  14. ^ Cucina Napoletana - Arturo Iengo - Google Books
  15. ^ Making Artisan Pasta: How to Make a World of Handmade pasta, Stuffed Pasta ... - Aliza Green - Google Books
  16. ^ Slim and Healthy Italian Cooking - Polvay - Google Books
  17. ^ 365 Ways to Cook Pasta: For Every Season, For Every Reason, a Pasta Lover's ... - Marie Simmons - Google Books
  18. ^ a b Naples at Table: Cooking in Campania - Arthur Schwartz - Google Books
  19. ^ The Food of Campanile: Recipes from the Famed Los Angeles Restaurant - Mark Peel, Nancy Silverton - Google Books
  20. ^ a b The Florida Keys Cookbook, 2nd: Recipes & Foodways of Paradise - Victoria Shearer - Google Books
  21. ^ a b Joseph Froncioni. "DESIGNERS’ PASTA PASTS - Extreme pasta shapes that never made it.". 
  22. ^ "RADIATORI". The Geometry of Pasta. 
  23. ^ "The Cook's Thesaurus, Pasta Shapes". 
  24. ^ Kyle Phillips. "Trofie". 
  25. ^ a b Eat, Drink, Think in Spanish: A Food Lover's English-Spanish/Spanish-English ... - Lourdes Castro - Google Books
  26. ^ Paolo Rossi. "The Different Types of Pasta.". 
  27. ^ "Merriam Webster". Retrieved 10 June 2013. 
  28. ^ "What the heck is a maultaschen and why would I want to make a casserole out of it?". Retrieved 24 March 2012. 
  29. ^ Encyclopedia of Pasta - Oretta Zanini De Vita - Google Books
  30. ^ Bella Tuscany - Frances Mayes - Google Books
  31. ^ Vincenzo Buonassisi, Il nuovo codice della pasta, Rizzoli 1985, recipe #850-853
  32. ^ Buonassisi, recipe #831-833
  33. ^ Buonassisi, recipe #837-838
  34. ^ Buonassisi, recipe #839-840
  35. ^ Buonassisi, recipe #854-857
  36. ^ Buonassisi, recipe #877 "Al Pien... si tratta di gnocchi, delicatissimi, secondo un'antica ricetta mantovana..."
  37. ^ Waverley Root, The Food of Italy, 1971 passim

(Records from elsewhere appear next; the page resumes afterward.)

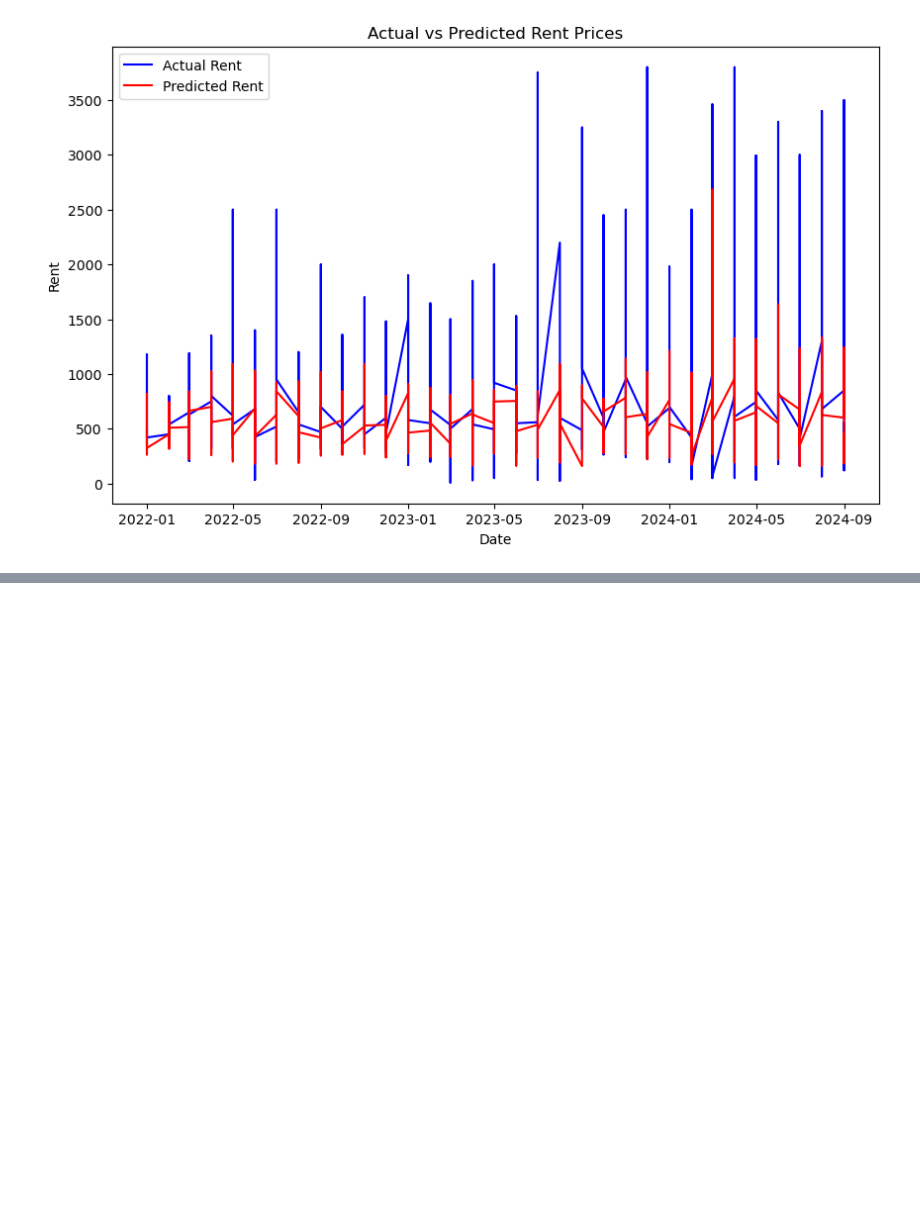
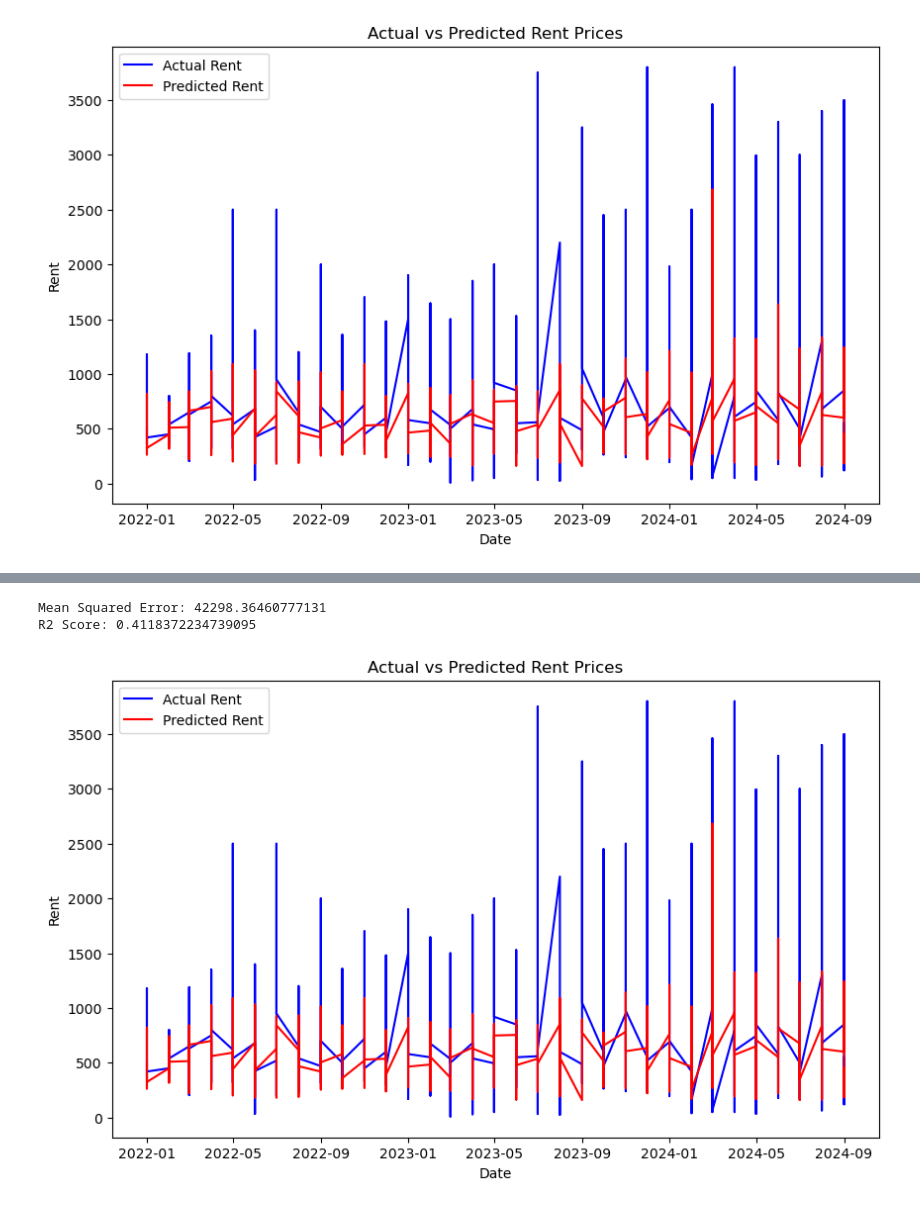
Before and after one commit to MAST30034-AppliedDataScience/project-2-group-real-estate-industry-project-32, a Jupyter notebook: notebooks/forcastReal.ipynb, the cells around one changed output, grey strips where cells are left out. Cells and saved outputs as stored; diff of their text form; code cells hidden in the pictures; blank space fills up the shorter version.

```diff
--- a/notebooks/forcastReal.ipynb
+++ b/notebooks/forcastReal.ipynb
@@ -257,0 +307,24 @@ result[result['suburb'] == 'abbotsford']
+# %%
+ridge_model = Ridge(alpha=1)
+ridge_model.fit(X_train, y_train)
+
+y_pred = ridge_model.predict(X_test)
+
+mse = mean_squared_error(y_test, y_pred)
+r2 = r2_score(y_test, y_pred)
+
+print(f'Mean Squared Error: {mse}')
+print(f'R2 Score: {r2}')
+
+plt.figure(figsize=(10, 6))
+plt.plot(pd.to_datetime(X_test[['year', 'month']].assign(day=1)), y_test, label='Actual Rent', color='blue')
+plt.plot(pd.to_datetime(X_test[['year', 'month']].assign(day=1)), y_pred, label='Predicted Rent', color='red')
+plt.title('Actual vs Predicted Rent Prices')
+plt.xlabel('Date')
+plt.ylabel('Rent')
+plt.legend()
+plt.show()
+# %% [output]
+Mean Squared Error: 42298.36460777131
+R2 Score: 0.4118372234739095
+[figure, added]
```
Also changed, not shown: parts of 9 cells of this notebook.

  38. ^ Luigi Carnacina, Luigi Veronelli, La cucina rustica regionale (4 vol.), Rizzoli 1966, passim
  39. ^ Accademia Italiana della Cucina, La Cucina: The Regional Cooking of Italy, tr. Jay Hyams, Rizzoli, 2009, passim
  40. ^ Oxford English Dictionary, 2nd edition, 1989
  41. ^ Zingarelli Nicola (2008), Dizionario della Lingua Italiana, Bologna, Zanichelli
  42. ^ Maria Pia Hellrigl recipe